You can add data to the default endpoints, and use that data in your apps. For example, my Color Posts plugin adds information about the post’s average color to each post:
Jetpack, for example, adds information about Related Posts:
But that’s only the beginning! Many websites and services already use the WP REST API for different projects:
- Wired.com uses it for widgets, liveblogs, and more.
- One of the top mobile cooking apps in Turkey uses it to manage all recipes.
You get it: the sky is the limit (almost)!

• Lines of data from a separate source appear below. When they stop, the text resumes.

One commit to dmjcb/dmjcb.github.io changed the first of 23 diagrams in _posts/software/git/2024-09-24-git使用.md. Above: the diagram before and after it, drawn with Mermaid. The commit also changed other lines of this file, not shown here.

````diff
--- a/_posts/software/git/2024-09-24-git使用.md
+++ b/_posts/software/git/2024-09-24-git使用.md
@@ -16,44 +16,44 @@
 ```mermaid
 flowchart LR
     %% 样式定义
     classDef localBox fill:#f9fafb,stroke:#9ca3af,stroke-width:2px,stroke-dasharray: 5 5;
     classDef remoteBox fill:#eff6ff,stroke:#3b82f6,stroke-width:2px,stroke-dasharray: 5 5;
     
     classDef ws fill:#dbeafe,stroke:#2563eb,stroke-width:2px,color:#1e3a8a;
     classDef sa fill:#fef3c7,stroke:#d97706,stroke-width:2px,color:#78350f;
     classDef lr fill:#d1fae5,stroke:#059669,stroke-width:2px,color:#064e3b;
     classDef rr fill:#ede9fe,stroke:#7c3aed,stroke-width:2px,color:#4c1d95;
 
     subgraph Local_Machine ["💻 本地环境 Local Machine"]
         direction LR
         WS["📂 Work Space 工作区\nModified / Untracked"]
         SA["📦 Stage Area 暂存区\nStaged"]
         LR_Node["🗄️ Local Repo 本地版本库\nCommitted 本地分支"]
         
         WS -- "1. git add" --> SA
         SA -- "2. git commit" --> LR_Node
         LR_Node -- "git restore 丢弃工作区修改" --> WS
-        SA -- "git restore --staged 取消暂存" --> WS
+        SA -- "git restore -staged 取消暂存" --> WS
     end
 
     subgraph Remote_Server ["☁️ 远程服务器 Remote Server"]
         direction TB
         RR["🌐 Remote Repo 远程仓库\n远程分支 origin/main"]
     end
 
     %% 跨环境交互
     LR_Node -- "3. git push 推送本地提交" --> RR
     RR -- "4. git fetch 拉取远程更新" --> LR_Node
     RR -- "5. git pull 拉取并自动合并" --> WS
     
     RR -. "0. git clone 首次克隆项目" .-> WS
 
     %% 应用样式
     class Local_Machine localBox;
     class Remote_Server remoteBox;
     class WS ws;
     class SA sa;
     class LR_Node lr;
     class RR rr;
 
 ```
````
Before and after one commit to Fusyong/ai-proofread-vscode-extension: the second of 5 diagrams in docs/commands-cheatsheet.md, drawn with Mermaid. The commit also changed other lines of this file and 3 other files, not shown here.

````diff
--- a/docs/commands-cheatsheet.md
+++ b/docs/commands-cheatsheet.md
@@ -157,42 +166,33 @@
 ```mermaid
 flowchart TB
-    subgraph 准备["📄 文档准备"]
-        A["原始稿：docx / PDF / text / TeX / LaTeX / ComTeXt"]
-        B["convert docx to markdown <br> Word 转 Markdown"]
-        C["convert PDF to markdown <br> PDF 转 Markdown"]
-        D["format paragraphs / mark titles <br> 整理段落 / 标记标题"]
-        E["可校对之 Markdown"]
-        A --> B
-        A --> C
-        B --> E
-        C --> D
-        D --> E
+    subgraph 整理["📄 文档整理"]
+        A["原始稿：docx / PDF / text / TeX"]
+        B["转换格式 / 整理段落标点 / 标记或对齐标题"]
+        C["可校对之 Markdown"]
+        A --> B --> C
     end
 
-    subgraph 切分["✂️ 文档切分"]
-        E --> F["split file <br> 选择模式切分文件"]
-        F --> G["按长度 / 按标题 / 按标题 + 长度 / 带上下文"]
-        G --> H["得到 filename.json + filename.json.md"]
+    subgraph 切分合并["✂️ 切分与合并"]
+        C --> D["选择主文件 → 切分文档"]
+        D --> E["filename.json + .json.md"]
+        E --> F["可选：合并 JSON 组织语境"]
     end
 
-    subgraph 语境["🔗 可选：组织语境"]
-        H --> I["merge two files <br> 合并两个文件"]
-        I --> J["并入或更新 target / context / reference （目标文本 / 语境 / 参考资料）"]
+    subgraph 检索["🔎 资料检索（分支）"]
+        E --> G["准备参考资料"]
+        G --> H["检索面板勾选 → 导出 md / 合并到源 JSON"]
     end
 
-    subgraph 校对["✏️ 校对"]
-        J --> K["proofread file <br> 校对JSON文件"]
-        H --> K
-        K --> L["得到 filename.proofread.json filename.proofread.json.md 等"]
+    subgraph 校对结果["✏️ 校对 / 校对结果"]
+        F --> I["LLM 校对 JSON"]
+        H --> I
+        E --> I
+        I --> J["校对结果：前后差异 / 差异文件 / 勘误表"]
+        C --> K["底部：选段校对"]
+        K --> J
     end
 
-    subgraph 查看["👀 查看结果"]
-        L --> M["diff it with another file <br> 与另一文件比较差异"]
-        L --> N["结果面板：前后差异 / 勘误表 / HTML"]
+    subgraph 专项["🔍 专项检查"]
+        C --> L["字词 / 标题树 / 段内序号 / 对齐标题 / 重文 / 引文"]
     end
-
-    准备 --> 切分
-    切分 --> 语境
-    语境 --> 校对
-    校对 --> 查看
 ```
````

Want to play with the REST API yourself? The documentation is available here.